It left almost as quickly as it came, but I did allow myself to feel sad and experience the feelings it brought on. If I’ve learned anything from grief, it’s that sometimes grief just doesn’t make sense. It needs your attention and to be acknowledged for a bit. It needs you to feel what it wants you to feel and then calm it down and put it back in its box until the next time it decides to come out. I think in Western culture, we are expected to be “over” a loss after a certain amount of time, whenever society decides it’s time to be over it. We’re expected to hit some sort of point where random things don’t make us cry, feel mentally exhausted, or be nostalgic.
I can tell you from far too much experience with grief that that couldn’t be farther than the reality.
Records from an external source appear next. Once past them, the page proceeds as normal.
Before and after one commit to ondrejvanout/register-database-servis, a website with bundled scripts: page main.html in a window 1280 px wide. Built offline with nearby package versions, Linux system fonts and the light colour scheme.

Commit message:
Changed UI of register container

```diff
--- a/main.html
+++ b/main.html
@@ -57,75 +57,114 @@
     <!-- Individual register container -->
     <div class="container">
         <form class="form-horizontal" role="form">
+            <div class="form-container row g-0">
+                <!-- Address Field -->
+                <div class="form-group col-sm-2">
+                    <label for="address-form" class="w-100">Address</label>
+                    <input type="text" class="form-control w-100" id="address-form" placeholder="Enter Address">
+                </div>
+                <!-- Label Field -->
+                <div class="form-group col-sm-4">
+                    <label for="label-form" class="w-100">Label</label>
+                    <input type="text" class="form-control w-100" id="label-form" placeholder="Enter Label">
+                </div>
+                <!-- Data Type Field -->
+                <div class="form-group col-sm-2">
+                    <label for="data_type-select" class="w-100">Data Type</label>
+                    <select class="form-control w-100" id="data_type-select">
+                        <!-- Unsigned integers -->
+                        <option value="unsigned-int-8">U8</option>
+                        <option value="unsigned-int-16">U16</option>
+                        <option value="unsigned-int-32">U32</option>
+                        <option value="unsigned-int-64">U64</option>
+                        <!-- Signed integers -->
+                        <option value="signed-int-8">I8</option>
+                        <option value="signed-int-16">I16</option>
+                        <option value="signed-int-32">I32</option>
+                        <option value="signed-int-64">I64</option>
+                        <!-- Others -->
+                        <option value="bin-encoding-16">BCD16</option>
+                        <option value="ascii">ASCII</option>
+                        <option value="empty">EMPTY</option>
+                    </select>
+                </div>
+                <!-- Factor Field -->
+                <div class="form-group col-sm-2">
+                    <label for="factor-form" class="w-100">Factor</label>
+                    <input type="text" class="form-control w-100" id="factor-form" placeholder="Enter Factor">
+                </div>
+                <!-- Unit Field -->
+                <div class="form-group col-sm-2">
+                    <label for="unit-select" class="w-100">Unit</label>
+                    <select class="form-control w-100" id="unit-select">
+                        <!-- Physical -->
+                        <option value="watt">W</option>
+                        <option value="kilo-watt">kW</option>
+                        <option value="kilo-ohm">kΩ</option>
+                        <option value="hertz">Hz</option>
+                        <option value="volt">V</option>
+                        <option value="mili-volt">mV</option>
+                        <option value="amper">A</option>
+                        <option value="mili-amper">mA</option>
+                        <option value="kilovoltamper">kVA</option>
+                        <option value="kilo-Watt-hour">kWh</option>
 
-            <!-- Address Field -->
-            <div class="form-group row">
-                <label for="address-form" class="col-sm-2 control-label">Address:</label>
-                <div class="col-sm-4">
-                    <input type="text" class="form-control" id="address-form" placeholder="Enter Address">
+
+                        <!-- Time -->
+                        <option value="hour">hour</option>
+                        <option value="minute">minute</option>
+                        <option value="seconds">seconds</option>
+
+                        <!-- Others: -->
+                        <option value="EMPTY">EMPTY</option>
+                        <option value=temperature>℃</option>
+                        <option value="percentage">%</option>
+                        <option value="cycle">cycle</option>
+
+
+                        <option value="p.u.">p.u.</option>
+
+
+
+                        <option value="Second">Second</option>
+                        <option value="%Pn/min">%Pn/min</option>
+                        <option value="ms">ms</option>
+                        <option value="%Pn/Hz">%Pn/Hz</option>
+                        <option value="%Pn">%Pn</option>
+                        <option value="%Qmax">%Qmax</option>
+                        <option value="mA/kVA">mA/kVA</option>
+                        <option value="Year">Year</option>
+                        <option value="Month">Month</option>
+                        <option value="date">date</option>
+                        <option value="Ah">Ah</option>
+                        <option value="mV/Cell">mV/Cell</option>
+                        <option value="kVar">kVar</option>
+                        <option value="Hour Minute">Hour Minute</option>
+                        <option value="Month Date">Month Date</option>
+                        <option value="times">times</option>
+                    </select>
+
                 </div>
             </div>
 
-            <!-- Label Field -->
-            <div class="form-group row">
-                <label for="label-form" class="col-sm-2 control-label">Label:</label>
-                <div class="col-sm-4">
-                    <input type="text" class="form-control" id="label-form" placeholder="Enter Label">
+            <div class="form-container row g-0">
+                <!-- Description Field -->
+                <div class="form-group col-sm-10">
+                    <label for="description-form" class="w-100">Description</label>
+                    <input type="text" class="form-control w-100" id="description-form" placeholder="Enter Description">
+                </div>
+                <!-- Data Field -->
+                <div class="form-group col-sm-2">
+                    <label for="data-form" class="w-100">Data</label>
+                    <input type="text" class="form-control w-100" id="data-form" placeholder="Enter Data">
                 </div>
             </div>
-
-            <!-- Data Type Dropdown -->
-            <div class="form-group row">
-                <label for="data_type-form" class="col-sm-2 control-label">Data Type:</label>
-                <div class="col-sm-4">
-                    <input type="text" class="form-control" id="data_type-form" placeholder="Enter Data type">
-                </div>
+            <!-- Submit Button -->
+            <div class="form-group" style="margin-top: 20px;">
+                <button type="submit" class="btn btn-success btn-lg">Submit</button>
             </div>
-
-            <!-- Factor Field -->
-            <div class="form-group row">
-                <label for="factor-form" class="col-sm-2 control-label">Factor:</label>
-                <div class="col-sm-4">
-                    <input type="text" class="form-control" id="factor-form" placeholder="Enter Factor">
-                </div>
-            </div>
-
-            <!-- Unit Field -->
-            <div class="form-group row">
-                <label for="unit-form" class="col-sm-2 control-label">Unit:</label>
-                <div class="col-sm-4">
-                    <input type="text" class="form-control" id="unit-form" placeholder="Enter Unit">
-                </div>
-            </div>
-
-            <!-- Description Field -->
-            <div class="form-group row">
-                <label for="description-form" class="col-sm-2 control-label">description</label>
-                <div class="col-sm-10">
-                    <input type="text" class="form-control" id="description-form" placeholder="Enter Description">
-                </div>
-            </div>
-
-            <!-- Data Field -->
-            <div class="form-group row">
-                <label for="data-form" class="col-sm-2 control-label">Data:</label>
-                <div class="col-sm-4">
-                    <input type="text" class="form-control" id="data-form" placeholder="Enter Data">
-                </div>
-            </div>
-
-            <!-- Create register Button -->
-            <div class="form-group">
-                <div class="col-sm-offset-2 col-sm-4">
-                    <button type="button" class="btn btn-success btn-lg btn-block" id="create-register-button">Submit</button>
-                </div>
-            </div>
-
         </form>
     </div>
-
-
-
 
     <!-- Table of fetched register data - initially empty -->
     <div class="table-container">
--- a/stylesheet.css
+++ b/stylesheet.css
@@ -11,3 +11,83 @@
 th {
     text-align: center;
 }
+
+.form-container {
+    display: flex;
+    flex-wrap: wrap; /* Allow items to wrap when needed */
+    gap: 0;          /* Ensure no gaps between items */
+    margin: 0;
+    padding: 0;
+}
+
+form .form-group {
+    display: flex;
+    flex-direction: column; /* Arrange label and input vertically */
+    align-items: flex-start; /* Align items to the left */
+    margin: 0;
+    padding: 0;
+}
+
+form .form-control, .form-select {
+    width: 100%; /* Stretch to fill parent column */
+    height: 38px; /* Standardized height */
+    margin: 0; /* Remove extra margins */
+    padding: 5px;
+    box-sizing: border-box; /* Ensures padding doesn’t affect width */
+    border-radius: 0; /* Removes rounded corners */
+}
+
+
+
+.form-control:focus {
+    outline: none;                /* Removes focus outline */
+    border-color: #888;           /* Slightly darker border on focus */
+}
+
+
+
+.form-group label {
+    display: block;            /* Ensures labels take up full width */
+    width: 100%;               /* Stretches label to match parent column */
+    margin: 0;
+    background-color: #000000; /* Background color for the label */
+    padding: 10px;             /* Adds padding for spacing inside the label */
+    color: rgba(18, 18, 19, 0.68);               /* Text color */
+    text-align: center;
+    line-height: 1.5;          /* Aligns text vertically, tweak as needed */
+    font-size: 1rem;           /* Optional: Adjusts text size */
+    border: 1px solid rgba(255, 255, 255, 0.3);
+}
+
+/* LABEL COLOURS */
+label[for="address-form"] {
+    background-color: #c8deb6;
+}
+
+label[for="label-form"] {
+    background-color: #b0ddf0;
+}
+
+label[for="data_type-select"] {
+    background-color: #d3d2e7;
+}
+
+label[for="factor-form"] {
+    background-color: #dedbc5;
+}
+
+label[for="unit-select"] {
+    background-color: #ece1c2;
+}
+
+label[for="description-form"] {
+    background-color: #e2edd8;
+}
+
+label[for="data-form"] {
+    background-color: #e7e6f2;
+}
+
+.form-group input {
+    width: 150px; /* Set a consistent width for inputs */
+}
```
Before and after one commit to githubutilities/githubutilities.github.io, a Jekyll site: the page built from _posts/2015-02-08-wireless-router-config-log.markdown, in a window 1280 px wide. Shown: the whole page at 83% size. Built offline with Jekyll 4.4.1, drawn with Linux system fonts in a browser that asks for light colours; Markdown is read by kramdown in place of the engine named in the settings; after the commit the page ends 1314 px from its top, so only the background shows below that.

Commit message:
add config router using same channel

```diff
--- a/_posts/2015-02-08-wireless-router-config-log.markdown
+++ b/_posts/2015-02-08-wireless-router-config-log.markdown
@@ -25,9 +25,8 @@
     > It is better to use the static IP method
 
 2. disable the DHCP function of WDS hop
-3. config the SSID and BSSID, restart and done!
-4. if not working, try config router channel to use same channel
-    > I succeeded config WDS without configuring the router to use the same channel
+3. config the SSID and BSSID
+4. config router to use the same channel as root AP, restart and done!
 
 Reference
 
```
I can tell you that it is okay–and encouraged–to feel all of the feelings. Grief is something that needs your tenderness and understanding. Grief is not only the acceptance and emptiness from the loss, but it’s the loss of all that could have been. What would this person be like now? What things could we have done in this time? How different would life be if this person were (still) here?
I’m here to tell you that there’s simply no timeline for something so heavy.
Since the end of August 2015, when Sam was first hospitalized, I started understanding what unconditional love meant. Of course, I had always loved Sam, but in the months following his original diagnosis and observation, I loved him even deeper. I loved him knowing what …
If all you do today is get up and shower, that’s okay.
If all you do today is wash a load of laundry, but leave it in the washer, that’s okay.
If all you do today is step outside for some fresh air, that’s okay.
If all you do today is one thing off your seemingly endless to-do list, that’s okay.
If all you do today is cry, that’s okay.
If all you do today is binge-watch your favorite Netflix series, that’s okay.
If all you do today is listen to music to keep yourself off the verge of a panic attack, that’s okay.
If all you do today is breathe, that’s okay.
Do what you can.
Try to do a little more tomorrow.
Don’t get stuck.
If you can’t walk, crawl.
Take care of yourself.
I see that you’re trying.
You’re doing just fine.